In portraying Brian Wilson of Beach Boys fame, Love & Mercy perfectly evokes the Southern California of 1967. I left the theater deeply affected by the sweep of Wilson’s tumultuous life. Paul Dano is superb as the young Brian, and John Cusack is very moving as the deeply troubled middle-aged Brian. In fact, all the actors are superb. While I wasn’t a fan of either the man or the group before, I am now. This is a great movie and I’ve watched it at least five times.
Miss Sharon Jones! is worth seeing for Jones' performance in a little country church of "His Eye is on the Sparrow" alone. Her grit, power and will to sing are amazing. The film covers a critical period in her life with her band, the Dap Kings, when she is dealing with intense cancer treatments and, at the same time, trying to keep the group together. Her humor, bravery and explosive talent fill the screen.
My Boyfriends’ Dogs begins with Bailey Daley running through the rain in a wedding dress. She’s drenched and has three dogs in tow. Hoping to get out of the rain she ducks into a diner, where she meets the restaurant owners, Louis and Nikki. She then spends the evening explaining to them how she acquired each pup.
Logan is first and foremost another chapter in the X-Men comic book series of popcorn movies, but it is also one of the best Western films I've seen made in recent years. Unlike any of its predecessors, it has a quiet elegance about it. While there is still plenty of gripping action, it is filmed with great care and the cinematography is gorgeous. Much like a traditional Western, the film is also pretty gory (it contains the most violent sequences of any X-Men film to date).
Justin Kurzel’s newest film, Assassin’s Creed, has been called one of the best video game based movies made so far. Unfortunately, that isn’t much of a compliment. In this film Callum, played by Michael Fassbender, is captured by the Abstergo Corporation and placed into a machine, the Animus, in order to access and relive memories locked in his genetic code.
"If you must blink, do it now. Pay careful attention to everything you see and hear, no matter how unusual it may seem. And please be warned, if you fidget, if you look away, if you forget any part of what I tell you, even for an instant, then our hero will surely perish."
Thus begins the saga of Kubo.
On Thursday, January 15, 2009, in New York City, a passenger plane crashed on the Hudson River and all 155 people aboard seemingly miraculously survived. Captain 'Sully' Sullenberger and his crew were hailed as heroes across the globe.
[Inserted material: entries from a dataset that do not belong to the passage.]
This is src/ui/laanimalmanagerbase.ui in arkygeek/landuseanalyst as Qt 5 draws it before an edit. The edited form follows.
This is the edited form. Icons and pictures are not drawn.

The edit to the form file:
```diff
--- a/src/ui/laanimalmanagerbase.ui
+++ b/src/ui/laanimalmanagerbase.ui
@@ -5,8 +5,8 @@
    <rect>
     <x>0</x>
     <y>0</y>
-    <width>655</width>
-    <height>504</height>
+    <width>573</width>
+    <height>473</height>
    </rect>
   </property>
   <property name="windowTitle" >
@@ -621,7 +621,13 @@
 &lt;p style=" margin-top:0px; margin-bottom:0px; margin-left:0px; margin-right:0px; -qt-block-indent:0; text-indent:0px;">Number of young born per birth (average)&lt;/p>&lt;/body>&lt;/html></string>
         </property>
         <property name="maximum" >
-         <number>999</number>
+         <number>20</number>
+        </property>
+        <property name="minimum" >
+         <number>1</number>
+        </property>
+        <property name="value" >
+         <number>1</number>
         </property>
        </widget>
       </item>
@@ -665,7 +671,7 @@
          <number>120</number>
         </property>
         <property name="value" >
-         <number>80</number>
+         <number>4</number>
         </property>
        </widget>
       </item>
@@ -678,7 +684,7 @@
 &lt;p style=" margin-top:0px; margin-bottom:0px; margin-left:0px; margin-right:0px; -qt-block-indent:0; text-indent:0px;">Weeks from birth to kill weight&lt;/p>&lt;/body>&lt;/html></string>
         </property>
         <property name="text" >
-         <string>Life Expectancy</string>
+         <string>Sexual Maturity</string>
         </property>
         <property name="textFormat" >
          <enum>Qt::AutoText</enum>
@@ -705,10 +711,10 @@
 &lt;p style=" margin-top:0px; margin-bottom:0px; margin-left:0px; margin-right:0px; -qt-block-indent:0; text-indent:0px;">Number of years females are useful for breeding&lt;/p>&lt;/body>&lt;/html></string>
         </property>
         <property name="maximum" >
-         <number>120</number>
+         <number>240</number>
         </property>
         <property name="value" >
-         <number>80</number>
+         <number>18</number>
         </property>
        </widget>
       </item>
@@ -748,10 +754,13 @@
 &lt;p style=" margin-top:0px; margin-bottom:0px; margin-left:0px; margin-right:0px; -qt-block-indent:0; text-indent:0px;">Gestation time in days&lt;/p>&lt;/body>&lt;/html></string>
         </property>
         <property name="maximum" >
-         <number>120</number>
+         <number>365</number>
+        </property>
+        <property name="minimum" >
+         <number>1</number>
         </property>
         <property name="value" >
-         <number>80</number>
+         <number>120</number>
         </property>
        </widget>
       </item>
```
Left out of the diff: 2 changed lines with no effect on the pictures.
Sully chronicles the lesser-known side of this true story: a National Transportation Safety Board (NTSB) investigation on whether the Captain made the right decision not to return to the airport when engines failed.
It's difficult for me to remember a more joyful, smart, and pleasant coming-of-age movie made in recent years. Sing Street, shot on the streets of Dublin, is filled with vibrant costumes and colorful people and I couldn't help but feel delight as I watched the young characters come to life. During my first viewing, it was easy to make comparisons to the beloved American filmmaker John Hughes of 1980's Chicago fame because of the mutual time period.
When it comes to animated films, talking animals is certainly not a new concept, but the idea of domesticated pets going on wild adventures when the owners are away becomes a fun driving force in the new movie The Secret Life of Pets.
In my heart, I have always supported the right to die movement without knowing exactly why. Except that, I always euthanize my pets when their suffering outweighs all else. And I watched my Grandmother suffer indignities she would have been horrified by and wonder why we work so hard to prolong lives long over.